The National Center for Construction Education and Research is a non-profit organization that develops curriculums and accredits programs for the construction industry. Although the specific requirements vary by state, many states, including Louisiana and New Hampshire, use the NCCER plumbing curriculum as the basis for their programs.
In terms of general education, plumbers must be proficient at intermediate-level math, have basic language skills, and be able to use computers. These skills may be tested to determine eligibility for an apprenticeship program as well as on the state-mandated licensing exams.
The first year of plumbing school usually include courses in the history of plumbing, plumbing safety, and plumbing tools. Students also get an early start learning how to read construction blueprints and plumbing drawings, and then move on to learn about pipes, fittings, fixtures, and the various types of plumbing systems found in residential, commercial, and industrial settings.
After gaining these introductory knowledge and skills, students start learning how to install, test, and repair plumbing pipes and fixtures. These tasks make up the vast majority of most plumbers’ work, so training programs focus heavily on them, with plenty of opportunity for hands-on training and practice. Students also start learning how to read and understand plumbing and building codes, which are the standards to which all plumbing projects must legally conform.
After mastering the core plumbing skills, students explore more advanced topics like sewage and drainage systems, potable (drinkable) water treatment, and plumbing for swimming pools and hot tubs. At this point in their education, students may also have the opportunity to take specialized courses in pipefitting and steamfitting. Ideally, schools will also offer courses in welding, which the U.S. Bureau of Labor Statistics anticipates will be a highly in-demand skill for plumbers.
Finally, many plumbing programs, particularly those offered by community colleges, include basic English and business courses, like communication and accounting. These skills are essential for students who wish to someday own their own plumbing or construction business.
As I’ve noted before, the educational requirements for plumbers differ across states and localities. The core curriculum presented here is fairly standard, but be sure to check the specific requirements in your area before enrolling in a plumbing program.

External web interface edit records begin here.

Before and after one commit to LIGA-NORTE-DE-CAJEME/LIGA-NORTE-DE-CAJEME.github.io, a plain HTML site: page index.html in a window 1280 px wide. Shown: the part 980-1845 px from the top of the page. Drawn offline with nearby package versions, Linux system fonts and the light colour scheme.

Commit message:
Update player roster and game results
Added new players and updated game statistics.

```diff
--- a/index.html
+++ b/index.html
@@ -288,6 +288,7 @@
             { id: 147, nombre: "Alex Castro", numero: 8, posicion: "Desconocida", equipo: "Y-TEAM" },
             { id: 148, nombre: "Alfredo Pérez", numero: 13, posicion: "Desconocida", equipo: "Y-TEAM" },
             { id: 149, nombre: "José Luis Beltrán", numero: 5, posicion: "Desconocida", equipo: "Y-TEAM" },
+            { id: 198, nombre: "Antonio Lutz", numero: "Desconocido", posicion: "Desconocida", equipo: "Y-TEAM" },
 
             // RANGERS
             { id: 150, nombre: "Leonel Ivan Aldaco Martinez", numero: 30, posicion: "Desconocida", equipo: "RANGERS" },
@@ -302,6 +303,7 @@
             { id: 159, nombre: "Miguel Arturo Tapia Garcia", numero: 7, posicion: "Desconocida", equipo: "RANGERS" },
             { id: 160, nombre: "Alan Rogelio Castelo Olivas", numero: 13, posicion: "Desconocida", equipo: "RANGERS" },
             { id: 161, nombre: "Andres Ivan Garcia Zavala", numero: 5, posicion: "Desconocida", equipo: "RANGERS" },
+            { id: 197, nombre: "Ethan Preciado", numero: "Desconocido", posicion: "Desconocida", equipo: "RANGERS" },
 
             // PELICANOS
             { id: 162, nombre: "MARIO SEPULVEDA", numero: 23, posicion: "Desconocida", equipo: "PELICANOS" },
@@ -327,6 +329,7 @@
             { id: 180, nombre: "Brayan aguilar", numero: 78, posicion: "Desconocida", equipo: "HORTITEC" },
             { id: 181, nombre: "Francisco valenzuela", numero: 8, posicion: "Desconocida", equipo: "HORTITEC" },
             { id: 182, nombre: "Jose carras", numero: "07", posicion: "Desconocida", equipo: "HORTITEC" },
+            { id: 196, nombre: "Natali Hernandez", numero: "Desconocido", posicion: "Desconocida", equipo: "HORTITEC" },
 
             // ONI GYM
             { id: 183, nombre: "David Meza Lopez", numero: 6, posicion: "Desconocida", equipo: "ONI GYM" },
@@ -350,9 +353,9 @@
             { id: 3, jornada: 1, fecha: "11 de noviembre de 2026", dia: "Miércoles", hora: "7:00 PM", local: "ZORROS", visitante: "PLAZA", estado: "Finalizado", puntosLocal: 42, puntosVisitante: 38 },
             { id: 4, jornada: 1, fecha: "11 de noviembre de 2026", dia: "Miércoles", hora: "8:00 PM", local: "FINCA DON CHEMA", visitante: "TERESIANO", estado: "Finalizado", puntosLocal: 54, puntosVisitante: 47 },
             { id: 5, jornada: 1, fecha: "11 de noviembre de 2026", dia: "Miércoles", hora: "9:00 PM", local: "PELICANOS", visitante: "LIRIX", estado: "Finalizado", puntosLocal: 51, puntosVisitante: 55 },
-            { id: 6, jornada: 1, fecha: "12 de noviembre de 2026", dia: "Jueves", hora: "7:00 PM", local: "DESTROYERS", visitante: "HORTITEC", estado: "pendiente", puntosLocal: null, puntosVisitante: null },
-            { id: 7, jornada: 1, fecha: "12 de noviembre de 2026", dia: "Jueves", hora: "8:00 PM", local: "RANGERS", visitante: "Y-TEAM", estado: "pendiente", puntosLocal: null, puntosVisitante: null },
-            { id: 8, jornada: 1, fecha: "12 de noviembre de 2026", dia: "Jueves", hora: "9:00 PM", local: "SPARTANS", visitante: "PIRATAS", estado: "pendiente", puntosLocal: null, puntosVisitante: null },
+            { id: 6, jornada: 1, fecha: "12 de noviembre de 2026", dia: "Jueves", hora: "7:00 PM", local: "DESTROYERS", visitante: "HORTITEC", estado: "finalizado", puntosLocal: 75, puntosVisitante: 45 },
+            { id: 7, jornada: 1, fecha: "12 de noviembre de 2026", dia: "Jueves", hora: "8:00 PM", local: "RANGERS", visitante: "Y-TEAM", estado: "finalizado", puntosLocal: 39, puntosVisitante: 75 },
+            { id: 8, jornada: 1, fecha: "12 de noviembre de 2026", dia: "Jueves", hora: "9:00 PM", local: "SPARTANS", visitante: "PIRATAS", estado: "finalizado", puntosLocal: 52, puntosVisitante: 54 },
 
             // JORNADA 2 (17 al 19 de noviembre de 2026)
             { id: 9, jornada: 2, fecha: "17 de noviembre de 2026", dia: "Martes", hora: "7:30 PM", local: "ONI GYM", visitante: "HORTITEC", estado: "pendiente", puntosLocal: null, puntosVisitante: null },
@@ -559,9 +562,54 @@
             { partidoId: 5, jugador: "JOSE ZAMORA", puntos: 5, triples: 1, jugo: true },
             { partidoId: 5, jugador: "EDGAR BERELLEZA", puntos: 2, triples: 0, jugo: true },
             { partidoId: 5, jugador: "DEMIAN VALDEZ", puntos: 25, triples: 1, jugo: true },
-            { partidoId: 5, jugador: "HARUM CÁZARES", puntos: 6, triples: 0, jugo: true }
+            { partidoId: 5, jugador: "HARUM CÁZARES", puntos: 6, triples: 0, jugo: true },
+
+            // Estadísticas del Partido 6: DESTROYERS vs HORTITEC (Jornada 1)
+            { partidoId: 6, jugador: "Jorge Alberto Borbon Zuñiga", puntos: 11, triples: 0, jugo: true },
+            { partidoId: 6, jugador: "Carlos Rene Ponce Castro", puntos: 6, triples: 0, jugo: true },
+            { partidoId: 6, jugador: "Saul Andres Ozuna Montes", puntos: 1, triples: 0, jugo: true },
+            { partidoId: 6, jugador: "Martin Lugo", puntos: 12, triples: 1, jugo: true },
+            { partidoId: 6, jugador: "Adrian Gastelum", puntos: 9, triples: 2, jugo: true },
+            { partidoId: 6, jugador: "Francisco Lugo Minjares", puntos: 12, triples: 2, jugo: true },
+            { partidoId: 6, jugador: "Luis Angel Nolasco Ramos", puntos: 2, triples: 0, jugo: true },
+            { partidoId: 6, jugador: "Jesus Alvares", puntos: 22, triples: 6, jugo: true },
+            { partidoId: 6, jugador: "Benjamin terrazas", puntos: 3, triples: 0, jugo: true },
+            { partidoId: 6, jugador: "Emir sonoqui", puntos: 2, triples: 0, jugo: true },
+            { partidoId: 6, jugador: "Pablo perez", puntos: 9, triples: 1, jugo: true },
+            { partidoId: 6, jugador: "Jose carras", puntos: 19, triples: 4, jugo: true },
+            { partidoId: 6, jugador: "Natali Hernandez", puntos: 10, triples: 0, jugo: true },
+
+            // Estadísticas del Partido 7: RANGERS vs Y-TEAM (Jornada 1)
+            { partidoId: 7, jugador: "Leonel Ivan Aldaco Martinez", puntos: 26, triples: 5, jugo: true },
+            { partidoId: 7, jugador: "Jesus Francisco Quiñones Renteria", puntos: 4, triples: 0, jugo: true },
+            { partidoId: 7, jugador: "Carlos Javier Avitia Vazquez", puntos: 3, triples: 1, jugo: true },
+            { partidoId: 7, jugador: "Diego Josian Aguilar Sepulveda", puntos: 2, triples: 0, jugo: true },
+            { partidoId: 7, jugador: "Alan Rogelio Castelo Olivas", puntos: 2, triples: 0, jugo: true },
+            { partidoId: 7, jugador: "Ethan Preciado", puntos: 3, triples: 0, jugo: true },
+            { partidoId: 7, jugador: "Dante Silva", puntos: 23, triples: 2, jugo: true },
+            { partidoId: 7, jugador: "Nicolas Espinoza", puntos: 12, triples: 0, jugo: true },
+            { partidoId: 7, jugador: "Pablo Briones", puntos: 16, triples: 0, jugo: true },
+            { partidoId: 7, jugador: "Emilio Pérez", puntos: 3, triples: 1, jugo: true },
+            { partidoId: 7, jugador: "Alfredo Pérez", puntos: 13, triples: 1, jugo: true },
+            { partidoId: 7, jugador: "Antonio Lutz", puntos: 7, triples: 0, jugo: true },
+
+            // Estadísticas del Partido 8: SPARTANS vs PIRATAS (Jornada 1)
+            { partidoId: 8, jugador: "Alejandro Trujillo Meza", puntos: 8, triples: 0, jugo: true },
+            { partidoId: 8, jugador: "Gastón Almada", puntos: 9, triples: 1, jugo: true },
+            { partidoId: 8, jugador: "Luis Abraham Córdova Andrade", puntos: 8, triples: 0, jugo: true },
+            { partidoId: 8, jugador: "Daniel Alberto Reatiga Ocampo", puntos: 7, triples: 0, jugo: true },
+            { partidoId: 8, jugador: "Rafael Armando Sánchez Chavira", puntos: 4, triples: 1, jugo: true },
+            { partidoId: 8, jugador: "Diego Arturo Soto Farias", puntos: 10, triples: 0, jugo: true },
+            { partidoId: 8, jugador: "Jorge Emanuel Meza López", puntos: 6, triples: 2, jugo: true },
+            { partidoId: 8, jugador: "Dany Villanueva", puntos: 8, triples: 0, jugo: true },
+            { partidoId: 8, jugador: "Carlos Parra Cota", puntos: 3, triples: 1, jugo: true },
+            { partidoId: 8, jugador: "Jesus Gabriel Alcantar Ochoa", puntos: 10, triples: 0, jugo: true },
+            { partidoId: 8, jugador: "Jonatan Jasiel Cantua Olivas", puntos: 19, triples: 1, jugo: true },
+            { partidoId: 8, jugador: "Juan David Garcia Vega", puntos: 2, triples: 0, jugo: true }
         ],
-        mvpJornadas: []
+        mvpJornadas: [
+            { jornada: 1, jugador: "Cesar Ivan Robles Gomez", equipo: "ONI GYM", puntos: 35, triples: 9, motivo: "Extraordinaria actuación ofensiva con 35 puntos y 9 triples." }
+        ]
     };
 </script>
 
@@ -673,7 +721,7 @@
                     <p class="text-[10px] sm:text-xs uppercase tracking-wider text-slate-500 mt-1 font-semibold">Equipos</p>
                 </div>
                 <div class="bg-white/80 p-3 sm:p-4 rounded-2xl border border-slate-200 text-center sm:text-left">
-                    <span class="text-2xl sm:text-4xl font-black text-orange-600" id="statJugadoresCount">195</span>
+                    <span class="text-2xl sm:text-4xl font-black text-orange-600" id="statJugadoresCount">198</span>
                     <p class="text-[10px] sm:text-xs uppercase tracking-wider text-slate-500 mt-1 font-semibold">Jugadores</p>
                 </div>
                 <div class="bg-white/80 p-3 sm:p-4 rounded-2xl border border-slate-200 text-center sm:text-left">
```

New Hampshire Department of Education. Plumbing curriculum, 2013-2014.
U.S. Bureau of Labor Statistics. Plumbers, pipefitters, and steamfitters. Occupational Outlook Handbook.